Nurses have spoken out about the stark realities of what it’s like to live on the low pay in the NHS.
Following parliament’s vote against scrapping the 1% pay cap for public sector workers, nurses gathered outside the Department of Health to protest the decision.
HuffPost UK spoke to three nurses from different generations and in different job positions about what life on low pay is like for them.
Daniel Langley, 24, student mental health nurse
Langley told HuffPost UK that he struggles to be able to afford to get to his placement as his student bursary of £547 per month isn’t enough.
He said: “That’s not sustainable, especially in London. It’s below poverty wages. I can’t afford to travel to placement some days, I have to use a credit card, I have to borrow money from friends, and I know that once I’m qualified I’m going to be in the lowest paid graduate job in the United Kingdom.”
Langley has resorted to taking up a second job on top of his placement and studies, meaning “usually I give up my entire week to work.”
Speaking about Prime Minister Theresa May’s deal with the DUP, he said: “It was an abysmal choice for her to give £1 billion to the awful, odious party the DUP to prop up her minority government.
“That money should be used and released to scrap the cap.”
Danielle Tiplady, 30, staff nurse
Tiplady, who organised the protest, told HuffPost UK that she had to stop working as a community nurse because of the even lower pay and now works in a hospital doing night shifts “to afford to live.”
She now fears having to move house in a month because of the high rent in London where she works and the money she is left with from her £26,000 salary.
She said: “I don’t have a penny in my bank account in savings to be able to look for somewhere to live in a couple of months so I literally don’t know what I’m going to do.
“We’re not asking for loads of money, we just want to have money to be able to live. This isn’t sustainable and now I’m finding myself at the point where I actually don’t know how I’m going to afford to find somewhere else to rent because everywhere’s really expensive.”
Speaking about the current state of nursing, she said: “It’s really really bad. Moral’s really bad, people are really unhappy and we’re really not asking for much and then we just get laughed at all the time.

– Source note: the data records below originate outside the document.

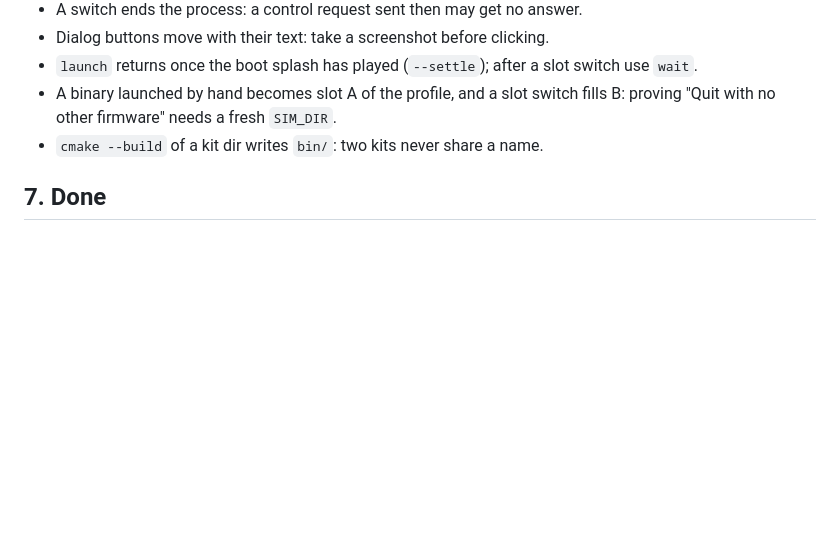
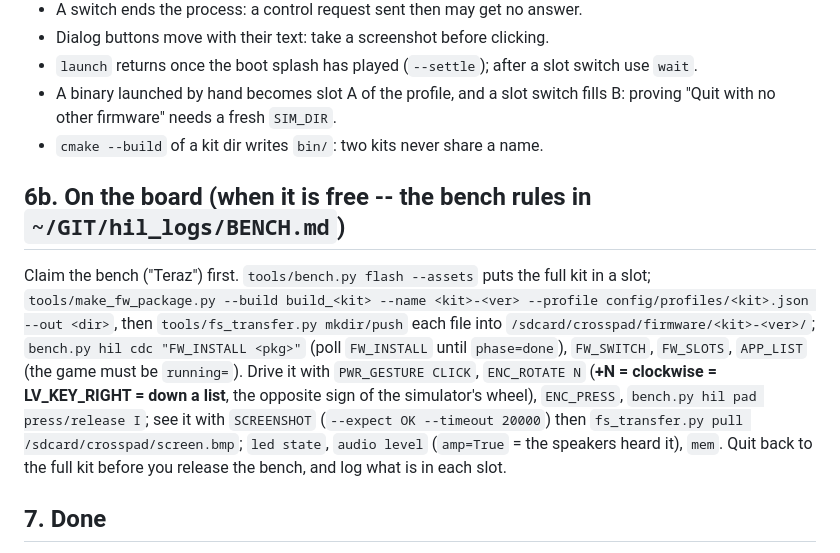
Before and after one commit to CrossPad/crosspad-mcp, a Markdown page: skills/crosspad-game-port/SKILL.md, the part around the change. Rendered like a GitHub page; blank space fills up the shorter version.

Commit message:
docs(skills): crosspad-game-port -- the board's test loop
Package, push, FW_INSTALL/FW_SWITCH, the HIL verbs that drive and see
a game, and the encoder's sign on the board (opposite of the sim's).

Co-Authored-By: Claude Opus 5.5 <noreply@anthropic.com>

```diff
--- a/skills/crosspad-game-port/SKILL.md
+++ b/skills/crosspad-game-port/SKILL.md
@@ -276,6 +276,22 @@ Traps:
   `SIM_DIR`.
 - `cmake --build` of a kit dir writes `bin/`: two kits never share a name.
 
+## 6b. On the board (when it is free -- the bench rules in `~/GIT/hil_logs/BENCH.md`)
+
+Claim the bench ("Teraz") first. `tools/bench.py flash --assets` puts the
+full kit in a slot; `tools/make_fw_package.py --build build_<kit> --name
+<kit>-<ver> --profile config/profiles/<kit>.json --out <dir>`, then
+`tools/fs_transfer.py mkdir/push` each file into
+`/sdcard/crosspad/firmware/<kit>-<ver>/`; `bench.py hil cdc "FW_INSTALL
+<pkg>"` (poll `FW_INSTALL` until `phase=done`), `FW_SWITCH`, `FW_SLOTS`,
+`APP_LIST` (the game must be `running=`). Drive it with `PWR_GESTURE
+CLICK`, `ENC_ROTATE N` (**+N = clockwise = LV_KEY_RIGHT = down a list**, the
+opposite sign of the simulator's wheel), `ENC_PRESS`, `bench.py hil pad
+press/release I`; see it with `SCREENSHOT` (`--expect OK --timeout 20000`)
+then `fs_transfer.py pull /sdcard/crosspad/screen.bmp`; `led state`,
+`audio level` (`amp=True` = the speakers heard it), `mem`. Quit back to the
+full kit before you release the bench, and log what is in each slot.
+
 ## 7. Done
 
 - README: controls (pad table by printed label), data on the card, layout,
```
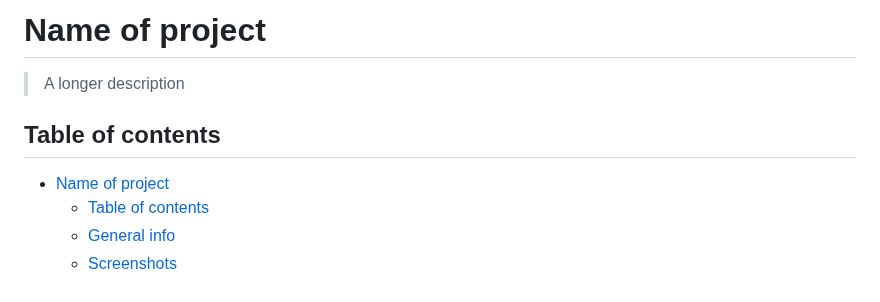
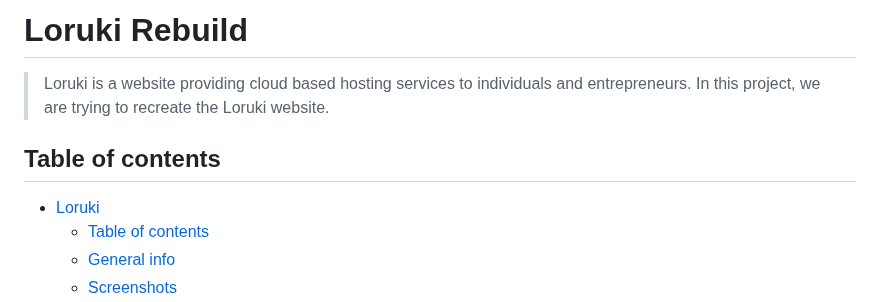
Before and after one commit to HYF-Class21/agile-development-group4-loruki-rebuild, a Markdown page: README.md, the part around the change. Rendered like a GitHub page.

Commit message:
Added project definition

```diff
--- a/README.md
+++ b/README.md
@@ -1,10 +1,10 @@
-# Name of project
+# Loruki Rebuild
 
-> A longer description
+> Loruki is a website providing cloud based hosting services to individuals and entrepreneurs. In this project, we are trying to recreate the Loruki website.
 
 ## Table of contents
 
-- [Name of project](#name-of-project)
+- [Loruki](#Loruki)
   - [Table of contents](#table-of-contents)
   - [General info](#general-info)
   - [Screenshots](#screenshots)
```
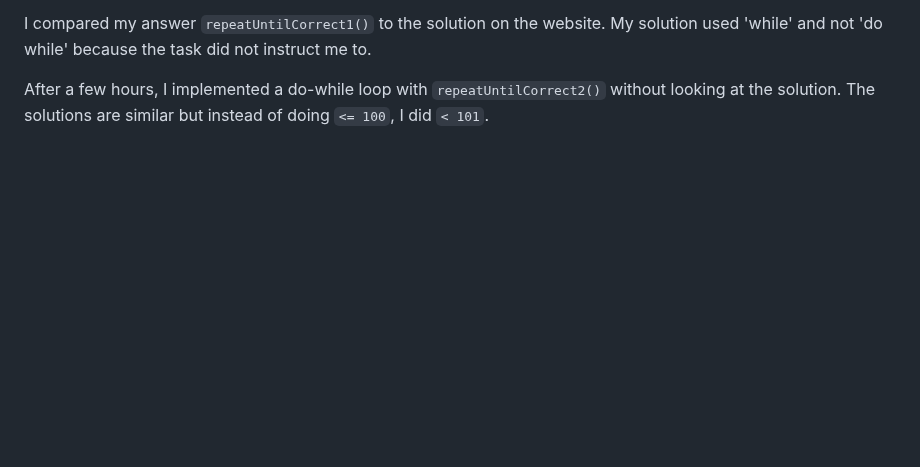
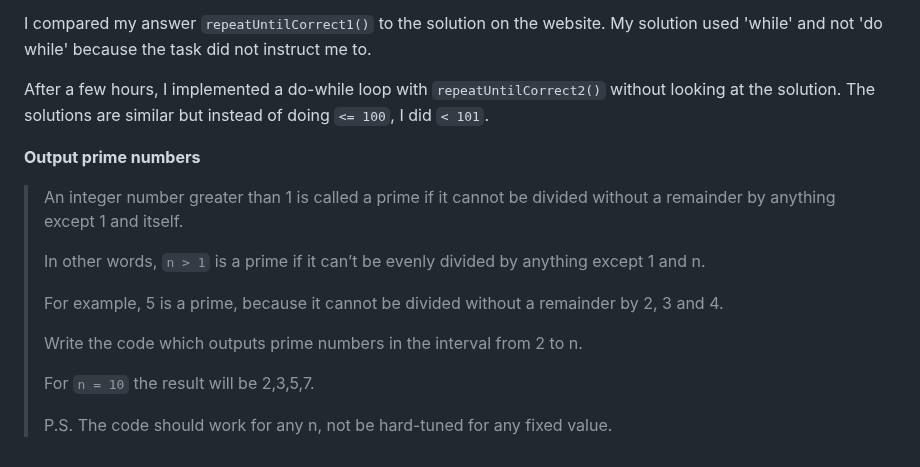
Before and after one commit to p2635/modern-js-tutorial, a Markdown page: Part1.md, the part around the change. GitHub-like rendering; blank space fills up the shorter version.

Commit message:
Add prime numbers task description

```diff
--- a/Part1.md
+++ b/Part1.md
@@ -467,3 +467,17 @@ Correction: I failed to spot that the comparison statement is separate from the
 I compared my answer `repeatUntilCorrect1()` to the solution on the website. My solution used 'while' and not 'do while' because the task did not instruct me to.
 
 After a few hours, I implemented a do-while loop with `repeatUntilCorrect2()`  without looking at the solution. The solutions are similar but instead of doing `<= 100`, I did `< 101`.
+
+**Output prime numbers**
+
+> An integer number greater than 1 is called a prime if it cannot be divided without a remainder by anything except 1 and itself.
+>
+> In other words, `n > 1` is a prime if it can’t be evenly divided by anything except 1 and n.
+>
+> For example, 5 is a prime, because it cannot be divided without a remainder by 2, 3 and 4.
+>
+> Write the code which outputs prime numbers in the interval from 2 to n.
+>
+> For `n = 10` the result will be 2,3,5,7.
+>
+> P.S. The code should work for any n, not be hard-tuned for any fixed value.
```
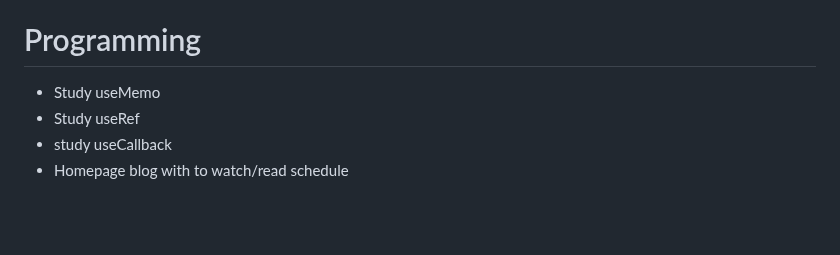
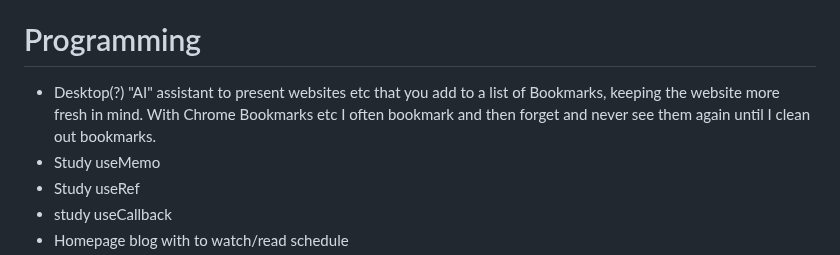
Before and after one commit to SuperHeavyBallet/my-things-to-do, a Markdown page: README.md, the part around the change. Drawn GitHub-style; blank space fills up the shorter version.

Commit message:
Added Desktop Bookmark Assistant idea

```diff
--- a/README.md
+++ b/README.md
@@ -11,6 +11,7 @@
 - https://www.sciencedirect.com/science/article/abs/pii/S016975529800110X <-Anatomy of a large scale search engine
 
 # Programming
+- Desktop(?) "AI" assistant to present websites etc that you add to a list of Bookmarks, keeping the website more fresh in mind. With Chrome Bookmarks etc I often bookmark and then forget and never see them again until I clean out bookmarks.
 - Study useMemo
 - Study useRef
 - study useCallback
```
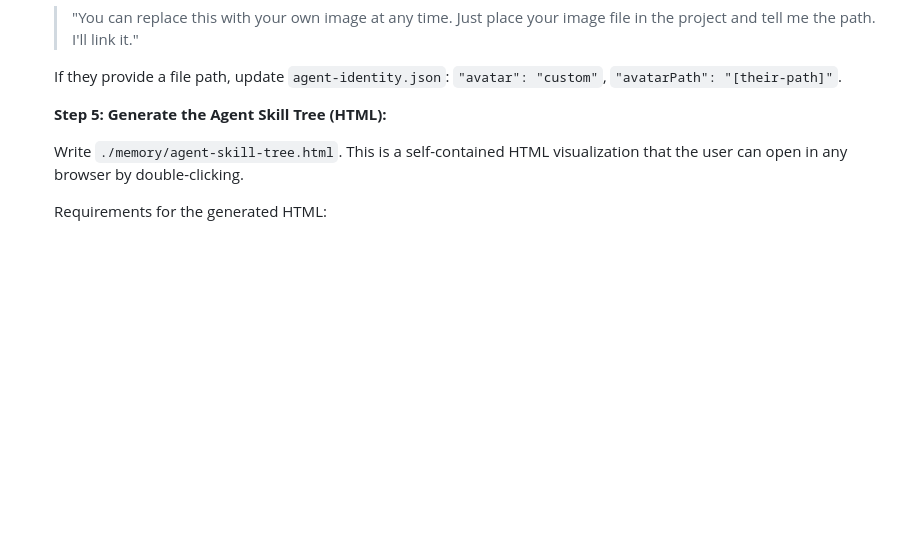
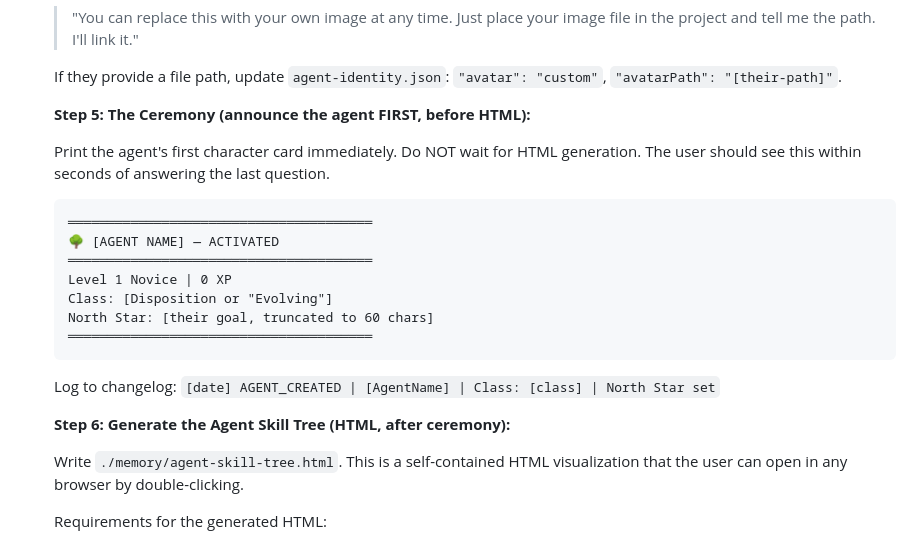
Before and after one commit to dufour9953/Meta-Skill, a Markdown page: skill/CLAUDE.md, the part around one of its changes. Drawn GitHub-style; blank space fills up the shorter version.

````diff
--- a/skill/CLAUDE.md
+++ b/skill/CLAUDE.md
@@ -98,7 +115,25 @@ recurring gaps in your own performance and generate new skills to fix them.
    If they provide a file path, update `agent-identity.json`:
    `"avatar": "custom"`, `"avatarPath": "[their-path]"`.
 
-   **Step 5: Generate the Agent Skill Tree (HTML):**
+   **Step 5: The Ceremony (announce the agent FIRST, before HTML):**
+
+   Print the agent's first character card immediately. Do NOT wait for
+   HTML generation. The user should see this within seconds of answering
+   the last question.
+   ```
+   ═══════════════════════════════════════
+   🌳 [AGENT NAME] — ACTIVATED
+   ═══════════════════════════════════════
+   Level 1 Novice | 0 XP
+   Class: [Disposition or "Evolving"]
+   North Star: [their goal, truncated to 60 chars]
+   ═══════════════════════════════════════
+   ```
+
+   Log to changelog:
+   `[date] AGENT_CREATED | [AgentName] | Class: [class] | North Star set`
+
+   **Step 6: Generate the Agent Skill Tree (HTML, after ceremony):**
 
    Write `./memory/agent-skill-tree.html`. This is a self-contained HTML
    visualization that the user can open in any browser by double-clicking.
````
Also changed, not shown: other parts of skill/CLAUDE.md (+29 -27 lines).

“Enough is enough, we’re at breaking point all of us.”
Annique Simpson, 53, community nurse
Simpson, who has worked as a community nurse for five years, said she fears for the future of nursing because of the lack of appeal of the job caused by low pay, long hours and Brexit.
She said: “Who wants to be a nurse? Who wants to come out of a degree with £50,000 of debt to earn a starting salary of £22,000?
“We’re not going to appeal to the European nurses because they won’t want to come here because of Brexit, they don’t feel safe.
“We don’t appeal to anyone with the situation nursing is in at the moment.”
She added: “Very few new people are coming in because the job isn’t tempting. Why would you go into a profession that’s only had a 1% pay rise in seven years?”
Simpson, who earns around £27,000 and does not feel she can afford to pay into an NHS pension, said that nurses often work more than 12 hour days despite only being paid for 7.5 hours and that she has seen many of her colleagues leave the profession as a result. “The nurses who are left behind are so demoralised,” she said.
In her message to May, she said: “If you want a nurse to treat their patients holistically, pay us what we are worth, prove that we are valued in your eyes and stop treating us with such contempt and disrespect.”